GIVEN RECORDS:
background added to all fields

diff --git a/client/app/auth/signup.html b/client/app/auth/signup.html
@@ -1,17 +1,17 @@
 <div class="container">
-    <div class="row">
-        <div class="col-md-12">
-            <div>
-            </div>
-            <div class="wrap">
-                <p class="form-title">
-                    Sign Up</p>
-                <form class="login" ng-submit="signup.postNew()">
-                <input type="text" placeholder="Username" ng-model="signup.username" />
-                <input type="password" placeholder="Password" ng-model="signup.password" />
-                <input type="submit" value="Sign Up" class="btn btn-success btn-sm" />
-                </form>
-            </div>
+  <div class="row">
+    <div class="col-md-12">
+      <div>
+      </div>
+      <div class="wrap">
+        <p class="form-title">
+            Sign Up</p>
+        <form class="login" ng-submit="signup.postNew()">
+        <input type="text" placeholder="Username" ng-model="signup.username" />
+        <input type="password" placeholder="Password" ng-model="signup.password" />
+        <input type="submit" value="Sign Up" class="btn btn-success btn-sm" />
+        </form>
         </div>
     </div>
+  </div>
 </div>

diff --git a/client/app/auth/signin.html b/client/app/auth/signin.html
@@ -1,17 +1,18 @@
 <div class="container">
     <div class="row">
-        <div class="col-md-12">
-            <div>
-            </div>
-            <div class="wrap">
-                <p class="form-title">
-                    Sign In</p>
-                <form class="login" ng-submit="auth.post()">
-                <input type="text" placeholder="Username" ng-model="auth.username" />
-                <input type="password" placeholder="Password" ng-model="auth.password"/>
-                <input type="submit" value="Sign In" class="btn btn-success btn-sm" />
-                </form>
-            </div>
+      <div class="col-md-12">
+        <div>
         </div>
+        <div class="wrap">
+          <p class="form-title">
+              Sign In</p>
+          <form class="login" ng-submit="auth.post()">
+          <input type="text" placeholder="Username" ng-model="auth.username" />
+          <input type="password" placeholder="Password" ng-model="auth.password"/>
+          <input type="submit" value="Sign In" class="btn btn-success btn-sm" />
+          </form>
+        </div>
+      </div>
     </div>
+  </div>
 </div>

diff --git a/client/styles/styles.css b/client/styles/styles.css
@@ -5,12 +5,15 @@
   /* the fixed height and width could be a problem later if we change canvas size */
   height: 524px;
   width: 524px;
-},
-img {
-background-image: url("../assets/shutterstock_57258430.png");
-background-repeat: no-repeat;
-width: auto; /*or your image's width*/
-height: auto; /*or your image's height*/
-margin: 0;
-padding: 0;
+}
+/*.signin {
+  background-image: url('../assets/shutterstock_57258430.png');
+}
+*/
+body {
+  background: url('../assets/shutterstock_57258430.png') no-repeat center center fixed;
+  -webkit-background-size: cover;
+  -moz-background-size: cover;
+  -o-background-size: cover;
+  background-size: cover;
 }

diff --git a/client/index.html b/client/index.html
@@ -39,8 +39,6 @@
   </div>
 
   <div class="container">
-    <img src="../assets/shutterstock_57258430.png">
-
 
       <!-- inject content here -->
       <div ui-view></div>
---
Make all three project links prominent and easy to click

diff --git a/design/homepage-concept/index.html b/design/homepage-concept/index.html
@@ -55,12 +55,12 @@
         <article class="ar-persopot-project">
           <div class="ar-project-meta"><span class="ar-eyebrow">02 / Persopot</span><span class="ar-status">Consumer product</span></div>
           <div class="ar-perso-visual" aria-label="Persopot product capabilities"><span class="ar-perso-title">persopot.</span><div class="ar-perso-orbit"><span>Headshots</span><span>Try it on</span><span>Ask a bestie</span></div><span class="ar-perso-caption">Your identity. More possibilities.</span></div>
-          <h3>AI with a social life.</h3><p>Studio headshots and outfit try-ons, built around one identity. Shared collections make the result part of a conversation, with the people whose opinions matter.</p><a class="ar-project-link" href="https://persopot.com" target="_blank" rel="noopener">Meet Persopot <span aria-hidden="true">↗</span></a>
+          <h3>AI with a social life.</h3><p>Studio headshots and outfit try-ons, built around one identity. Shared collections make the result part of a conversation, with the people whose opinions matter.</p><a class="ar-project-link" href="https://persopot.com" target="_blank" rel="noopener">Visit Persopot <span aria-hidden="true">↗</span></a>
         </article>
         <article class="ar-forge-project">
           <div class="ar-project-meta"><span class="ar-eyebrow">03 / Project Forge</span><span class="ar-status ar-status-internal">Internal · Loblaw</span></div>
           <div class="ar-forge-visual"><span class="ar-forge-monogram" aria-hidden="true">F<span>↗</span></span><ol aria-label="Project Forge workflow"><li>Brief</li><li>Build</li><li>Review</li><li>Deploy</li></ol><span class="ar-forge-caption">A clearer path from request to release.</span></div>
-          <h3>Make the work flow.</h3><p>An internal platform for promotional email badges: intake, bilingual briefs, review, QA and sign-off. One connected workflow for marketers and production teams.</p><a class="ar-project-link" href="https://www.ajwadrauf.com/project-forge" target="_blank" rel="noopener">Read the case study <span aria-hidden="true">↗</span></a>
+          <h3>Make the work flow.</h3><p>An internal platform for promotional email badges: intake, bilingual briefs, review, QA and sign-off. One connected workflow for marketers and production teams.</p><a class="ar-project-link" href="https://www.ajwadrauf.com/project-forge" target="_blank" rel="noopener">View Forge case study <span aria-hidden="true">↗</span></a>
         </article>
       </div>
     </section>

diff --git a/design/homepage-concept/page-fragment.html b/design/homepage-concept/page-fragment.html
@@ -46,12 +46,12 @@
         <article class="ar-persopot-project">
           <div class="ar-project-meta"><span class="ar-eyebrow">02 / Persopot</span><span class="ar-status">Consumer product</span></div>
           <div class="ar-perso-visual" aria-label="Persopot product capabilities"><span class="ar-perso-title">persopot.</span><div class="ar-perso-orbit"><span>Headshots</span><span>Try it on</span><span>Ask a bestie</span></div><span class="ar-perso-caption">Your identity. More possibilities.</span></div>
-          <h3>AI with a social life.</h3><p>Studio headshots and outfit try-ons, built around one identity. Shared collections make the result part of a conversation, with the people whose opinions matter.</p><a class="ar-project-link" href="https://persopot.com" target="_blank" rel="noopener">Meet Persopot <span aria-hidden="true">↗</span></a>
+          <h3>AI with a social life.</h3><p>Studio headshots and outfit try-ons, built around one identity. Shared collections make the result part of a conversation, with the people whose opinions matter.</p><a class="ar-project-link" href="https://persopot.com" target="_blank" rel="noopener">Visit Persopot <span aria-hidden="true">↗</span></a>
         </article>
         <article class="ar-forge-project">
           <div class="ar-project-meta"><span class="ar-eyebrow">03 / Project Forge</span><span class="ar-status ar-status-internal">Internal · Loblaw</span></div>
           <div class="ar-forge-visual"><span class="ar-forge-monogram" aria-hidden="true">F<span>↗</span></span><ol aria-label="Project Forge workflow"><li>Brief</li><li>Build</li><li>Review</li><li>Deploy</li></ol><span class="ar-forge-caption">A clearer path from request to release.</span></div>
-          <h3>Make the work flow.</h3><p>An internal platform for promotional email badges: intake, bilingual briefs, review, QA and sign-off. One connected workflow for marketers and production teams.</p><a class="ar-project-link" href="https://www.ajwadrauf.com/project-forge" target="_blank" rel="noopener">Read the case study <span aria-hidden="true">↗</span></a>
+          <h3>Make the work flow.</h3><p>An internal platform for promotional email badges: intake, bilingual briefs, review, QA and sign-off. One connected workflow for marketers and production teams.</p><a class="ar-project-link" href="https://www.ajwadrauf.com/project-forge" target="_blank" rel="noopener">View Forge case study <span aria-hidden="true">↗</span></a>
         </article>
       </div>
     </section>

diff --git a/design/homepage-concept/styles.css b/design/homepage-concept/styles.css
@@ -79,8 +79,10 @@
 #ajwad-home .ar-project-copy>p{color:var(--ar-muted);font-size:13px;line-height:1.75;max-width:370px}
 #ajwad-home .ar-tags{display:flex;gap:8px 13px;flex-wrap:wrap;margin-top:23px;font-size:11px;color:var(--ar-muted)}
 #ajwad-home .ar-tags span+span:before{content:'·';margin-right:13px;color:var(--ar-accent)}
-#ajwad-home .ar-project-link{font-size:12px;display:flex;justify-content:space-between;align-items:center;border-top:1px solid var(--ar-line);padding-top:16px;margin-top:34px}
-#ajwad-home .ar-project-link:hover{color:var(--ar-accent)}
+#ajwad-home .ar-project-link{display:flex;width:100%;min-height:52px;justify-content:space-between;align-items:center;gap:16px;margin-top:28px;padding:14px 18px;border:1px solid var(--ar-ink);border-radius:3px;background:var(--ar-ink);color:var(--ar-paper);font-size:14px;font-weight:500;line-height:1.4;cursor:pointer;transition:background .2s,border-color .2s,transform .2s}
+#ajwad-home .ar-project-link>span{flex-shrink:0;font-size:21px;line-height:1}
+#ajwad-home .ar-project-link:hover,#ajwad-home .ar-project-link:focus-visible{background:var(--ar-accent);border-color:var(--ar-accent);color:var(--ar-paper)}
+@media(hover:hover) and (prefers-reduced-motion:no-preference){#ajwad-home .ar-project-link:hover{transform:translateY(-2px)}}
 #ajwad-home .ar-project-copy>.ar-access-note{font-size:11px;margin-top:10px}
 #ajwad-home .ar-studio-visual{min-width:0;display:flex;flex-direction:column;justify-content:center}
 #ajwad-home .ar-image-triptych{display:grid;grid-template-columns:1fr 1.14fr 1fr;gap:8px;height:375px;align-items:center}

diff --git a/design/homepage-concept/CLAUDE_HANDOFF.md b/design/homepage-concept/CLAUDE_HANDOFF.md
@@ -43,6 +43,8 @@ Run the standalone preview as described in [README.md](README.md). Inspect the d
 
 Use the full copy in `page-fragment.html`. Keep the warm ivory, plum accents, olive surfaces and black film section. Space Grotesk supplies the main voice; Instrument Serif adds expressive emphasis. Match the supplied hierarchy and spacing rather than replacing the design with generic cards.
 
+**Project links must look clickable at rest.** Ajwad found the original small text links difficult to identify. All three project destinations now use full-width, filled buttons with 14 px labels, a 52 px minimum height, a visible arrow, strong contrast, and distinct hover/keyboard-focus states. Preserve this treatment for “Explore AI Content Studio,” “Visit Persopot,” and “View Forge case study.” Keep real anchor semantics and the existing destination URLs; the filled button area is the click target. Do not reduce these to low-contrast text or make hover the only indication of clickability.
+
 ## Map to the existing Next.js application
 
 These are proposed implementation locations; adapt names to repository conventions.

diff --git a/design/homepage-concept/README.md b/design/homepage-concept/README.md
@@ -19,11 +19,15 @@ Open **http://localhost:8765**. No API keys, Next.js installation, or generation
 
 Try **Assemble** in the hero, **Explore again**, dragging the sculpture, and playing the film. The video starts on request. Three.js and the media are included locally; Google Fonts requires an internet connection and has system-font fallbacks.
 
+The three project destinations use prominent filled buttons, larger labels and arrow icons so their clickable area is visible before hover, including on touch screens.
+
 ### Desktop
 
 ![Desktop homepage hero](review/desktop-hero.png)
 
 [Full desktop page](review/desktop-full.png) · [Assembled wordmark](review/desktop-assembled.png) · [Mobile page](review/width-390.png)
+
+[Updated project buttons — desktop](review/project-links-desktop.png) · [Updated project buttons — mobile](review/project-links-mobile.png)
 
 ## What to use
==
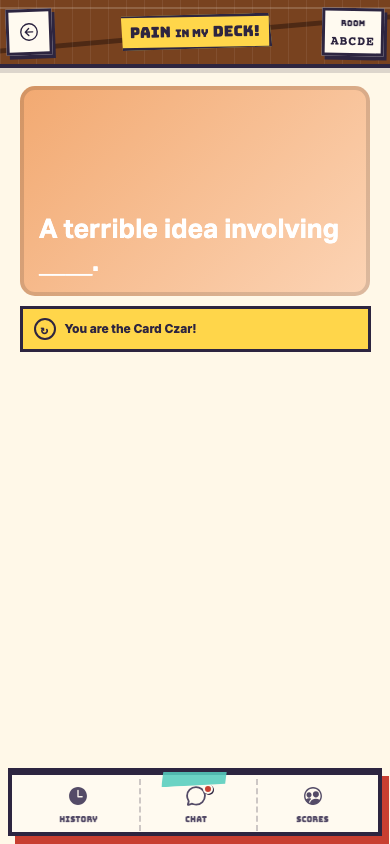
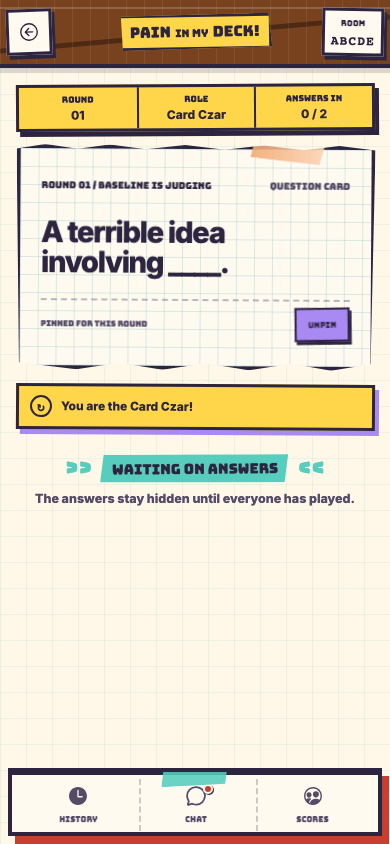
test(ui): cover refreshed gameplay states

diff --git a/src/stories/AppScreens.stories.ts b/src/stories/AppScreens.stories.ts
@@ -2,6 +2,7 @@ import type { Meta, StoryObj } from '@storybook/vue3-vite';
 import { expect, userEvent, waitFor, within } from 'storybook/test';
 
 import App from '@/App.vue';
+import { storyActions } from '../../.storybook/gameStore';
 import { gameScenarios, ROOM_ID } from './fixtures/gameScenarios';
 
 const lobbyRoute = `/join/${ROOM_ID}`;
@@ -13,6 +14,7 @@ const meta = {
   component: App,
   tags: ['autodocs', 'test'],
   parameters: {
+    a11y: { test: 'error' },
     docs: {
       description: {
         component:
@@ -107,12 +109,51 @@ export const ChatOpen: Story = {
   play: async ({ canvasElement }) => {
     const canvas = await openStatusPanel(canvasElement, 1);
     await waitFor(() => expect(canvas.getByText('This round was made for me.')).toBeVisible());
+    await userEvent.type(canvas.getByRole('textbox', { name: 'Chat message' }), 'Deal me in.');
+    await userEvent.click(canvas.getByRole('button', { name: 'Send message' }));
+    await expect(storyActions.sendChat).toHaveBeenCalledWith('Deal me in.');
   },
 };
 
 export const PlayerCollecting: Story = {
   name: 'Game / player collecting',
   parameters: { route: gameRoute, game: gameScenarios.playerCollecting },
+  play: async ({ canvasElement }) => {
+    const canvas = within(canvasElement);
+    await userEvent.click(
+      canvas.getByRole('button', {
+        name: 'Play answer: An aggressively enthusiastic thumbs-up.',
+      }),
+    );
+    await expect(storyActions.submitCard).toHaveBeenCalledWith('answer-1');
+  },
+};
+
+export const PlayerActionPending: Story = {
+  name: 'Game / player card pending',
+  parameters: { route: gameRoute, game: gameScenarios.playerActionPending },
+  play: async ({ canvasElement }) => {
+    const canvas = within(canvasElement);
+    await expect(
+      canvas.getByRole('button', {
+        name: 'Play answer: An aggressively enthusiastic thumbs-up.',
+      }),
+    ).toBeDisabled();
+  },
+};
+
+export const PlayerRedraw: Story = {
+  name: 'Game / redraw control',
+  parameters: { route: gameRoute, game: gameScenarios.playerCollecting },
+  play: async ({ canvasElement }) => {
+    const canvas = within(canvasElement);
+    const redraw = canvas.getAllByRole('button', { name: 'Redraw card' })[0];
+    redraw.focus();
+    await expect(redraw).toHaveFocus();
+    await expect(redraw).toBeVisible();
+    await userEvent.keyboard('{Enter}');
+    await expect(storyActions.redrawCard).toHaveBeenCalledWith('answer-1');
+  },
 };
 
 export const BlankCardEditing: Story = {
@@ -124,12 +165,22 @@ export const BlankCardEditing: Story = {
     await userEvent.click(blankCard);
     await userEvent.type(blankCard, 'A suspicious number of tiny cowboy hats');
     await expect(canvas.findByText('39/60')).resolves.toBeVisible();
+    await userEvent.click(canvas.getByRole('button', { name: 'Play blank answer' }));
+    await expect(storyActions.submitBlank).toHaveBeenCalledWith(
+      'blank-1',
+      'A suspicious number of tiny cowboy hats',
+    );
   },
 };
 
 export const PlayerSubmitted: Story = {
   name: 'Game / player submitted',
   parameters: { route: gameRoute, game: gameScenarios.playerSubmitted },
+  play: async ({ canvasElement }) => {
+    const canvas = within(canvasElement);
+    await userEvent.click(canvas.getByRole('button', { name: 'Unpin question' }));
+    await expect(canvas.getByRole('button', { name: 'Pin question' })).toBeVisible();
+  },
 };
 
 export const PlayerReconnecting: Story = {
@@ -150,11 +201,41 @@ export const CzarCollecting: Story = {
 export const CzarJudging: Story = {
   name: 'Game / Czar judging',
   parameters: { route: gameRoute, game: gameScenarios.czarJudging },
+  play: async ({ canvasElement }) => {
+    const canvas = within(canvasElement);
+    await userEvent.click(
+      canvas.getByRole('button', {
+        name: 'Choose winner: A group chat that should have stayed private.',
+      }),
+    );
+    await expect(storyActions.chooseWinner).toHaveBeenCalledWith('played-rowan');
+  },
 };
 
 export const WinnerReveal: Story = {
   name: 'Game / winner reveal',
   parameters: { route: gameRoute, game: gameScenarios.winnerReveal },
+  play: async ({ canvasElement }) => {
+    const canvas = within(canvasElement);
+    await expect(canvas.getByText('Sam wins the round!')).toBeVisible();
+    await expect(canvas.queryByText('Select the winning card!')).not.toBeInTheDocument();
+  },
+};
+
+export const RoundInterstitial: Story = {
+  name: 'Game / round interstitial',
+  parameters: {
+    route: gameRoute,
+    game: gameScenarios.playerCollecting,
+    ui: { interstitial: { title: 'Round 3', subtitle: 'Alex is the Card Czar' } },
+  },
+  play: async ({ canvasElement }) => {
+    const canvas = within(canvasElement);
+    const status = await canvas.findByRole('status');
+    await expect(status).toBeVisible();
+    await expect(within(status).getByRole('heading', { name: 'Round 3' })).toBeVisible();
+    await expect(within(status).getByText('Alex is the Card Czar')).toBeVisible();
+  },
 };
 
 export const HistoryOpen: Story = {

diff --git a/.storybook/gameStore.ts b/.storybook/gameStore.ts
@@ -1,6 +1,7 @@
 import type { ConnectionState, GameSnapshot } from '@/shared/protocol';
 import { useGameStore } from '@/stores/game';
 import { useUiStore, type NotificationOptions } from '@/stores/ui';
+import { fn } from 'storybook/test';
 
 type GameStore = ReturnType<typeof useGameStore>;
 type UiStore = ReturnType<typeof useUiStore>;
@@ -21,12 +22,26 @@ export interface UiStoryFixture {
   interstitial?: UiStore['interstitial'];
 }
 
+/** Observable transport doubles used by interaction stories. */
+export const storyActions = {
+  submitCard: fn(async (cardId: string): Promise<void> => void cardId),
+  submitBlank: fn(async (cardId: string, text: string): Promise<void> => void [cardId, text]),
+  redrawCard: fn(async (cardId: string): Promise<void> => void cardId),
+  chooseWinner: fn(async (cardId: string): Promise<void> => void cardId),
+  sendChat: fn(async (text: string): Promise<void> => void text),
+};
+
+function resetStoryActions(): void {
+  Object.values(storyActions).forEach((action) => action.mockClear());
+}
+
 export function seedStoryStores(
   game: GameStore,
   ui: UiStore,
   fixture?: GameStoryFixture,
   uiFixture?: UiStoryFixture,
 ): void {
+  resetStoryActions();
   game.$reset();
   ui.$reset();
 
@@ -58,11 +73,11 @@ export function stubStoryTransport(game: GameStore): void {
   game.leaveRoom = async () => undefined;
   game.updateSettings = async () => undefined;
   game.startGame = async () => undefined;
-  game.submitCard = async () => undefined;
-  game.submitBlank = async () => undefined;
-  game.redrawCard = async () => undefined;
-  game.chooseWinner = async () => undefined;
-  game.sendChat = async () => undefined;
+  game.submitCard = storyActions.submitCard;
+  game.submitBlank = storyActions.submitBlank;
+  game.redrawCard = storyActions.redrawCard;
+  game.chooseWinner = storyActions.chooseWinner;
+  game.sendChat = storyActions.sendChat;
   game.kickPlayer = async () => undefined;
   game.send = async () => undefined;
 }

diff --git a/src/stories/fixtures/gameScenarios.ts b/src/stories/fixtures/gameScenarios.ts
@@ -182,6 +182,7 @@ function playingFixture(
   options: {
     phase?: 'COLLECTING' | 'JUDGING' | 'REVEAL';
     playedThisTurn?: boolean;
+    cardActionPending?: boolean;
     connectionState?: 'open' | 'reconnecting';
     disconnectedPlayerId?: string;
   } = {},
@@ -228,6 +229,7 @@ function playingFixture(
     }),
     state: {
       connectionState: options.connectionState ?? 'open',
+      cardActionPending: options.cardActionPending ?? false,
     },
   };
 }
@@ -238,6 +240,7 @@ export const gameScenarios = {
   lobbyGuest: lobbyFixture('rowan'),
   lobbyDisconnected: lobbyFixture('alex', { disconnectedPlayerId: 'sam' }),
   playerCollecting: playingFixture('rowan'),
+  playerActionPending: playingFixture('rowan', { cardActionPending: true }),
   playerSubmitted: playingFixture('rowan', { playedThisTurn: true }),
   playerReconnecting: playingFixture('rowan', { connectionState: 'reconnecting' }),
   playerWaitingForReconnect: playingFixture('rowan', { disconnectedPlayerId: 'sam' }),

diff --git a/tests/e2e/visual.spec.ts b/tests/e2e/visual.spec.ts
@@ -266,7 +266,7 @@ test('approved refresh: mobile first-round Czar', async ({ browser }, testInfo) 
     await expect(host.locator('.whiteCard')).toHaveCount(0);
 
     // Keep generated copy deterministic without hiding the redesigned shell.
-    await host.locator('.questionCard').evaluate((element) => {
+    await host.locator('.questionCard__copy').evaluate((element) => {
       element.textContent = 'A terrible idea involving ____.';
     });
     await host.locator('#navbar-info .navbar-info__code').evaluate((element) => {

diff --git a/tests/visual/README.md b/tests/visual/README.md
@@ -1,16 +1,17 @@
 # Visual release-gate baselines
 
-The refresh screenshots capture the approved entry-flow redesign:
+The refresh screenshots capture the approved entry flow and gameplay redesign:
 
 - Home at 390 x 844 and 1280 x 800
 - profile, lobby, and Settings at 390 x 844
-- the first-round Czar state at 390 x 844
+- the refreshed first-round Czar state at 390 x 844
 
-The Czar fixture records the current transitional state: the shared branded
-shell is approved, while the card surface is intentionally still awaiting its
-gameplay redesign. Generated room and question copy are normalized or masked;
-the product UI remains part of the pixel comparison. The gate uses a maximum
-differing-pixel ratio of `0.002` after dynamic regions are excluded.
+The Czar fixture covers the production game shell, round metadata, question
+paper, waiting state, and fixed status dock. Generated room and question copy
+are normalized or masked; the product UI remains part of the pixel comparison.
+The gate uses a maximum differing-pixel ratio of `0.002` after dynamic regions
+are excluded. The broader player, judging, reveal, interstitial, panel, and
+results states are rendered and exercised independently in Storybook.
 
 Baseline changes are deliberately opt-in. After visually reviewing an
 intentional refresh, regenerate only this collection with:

TASK ITEM: When you reach the line with "These are proposed" in the records above, start writing out lines exactly, and stop once the line with "Try **Assemble** in" has been written; include nothing else.

ANSWER TO THE PROBLEM:
 These are proposed implementation locations; adapt names to repository conventions.

diff --git a/design/homepage-concept/README.md b/design/homepage-concept/README.md
@@ -19,11 +19,15 @@ Open **http://localhost:8765**. No API keys, Next.js installation, or generation
 
 Try **Assemble** in the hero, **Explore again**, dragging the sculpture, and playing the film. The video starts on request. Three.js and the media are included locally; Google Fonts requires an internet connection and has system-font fallbacks.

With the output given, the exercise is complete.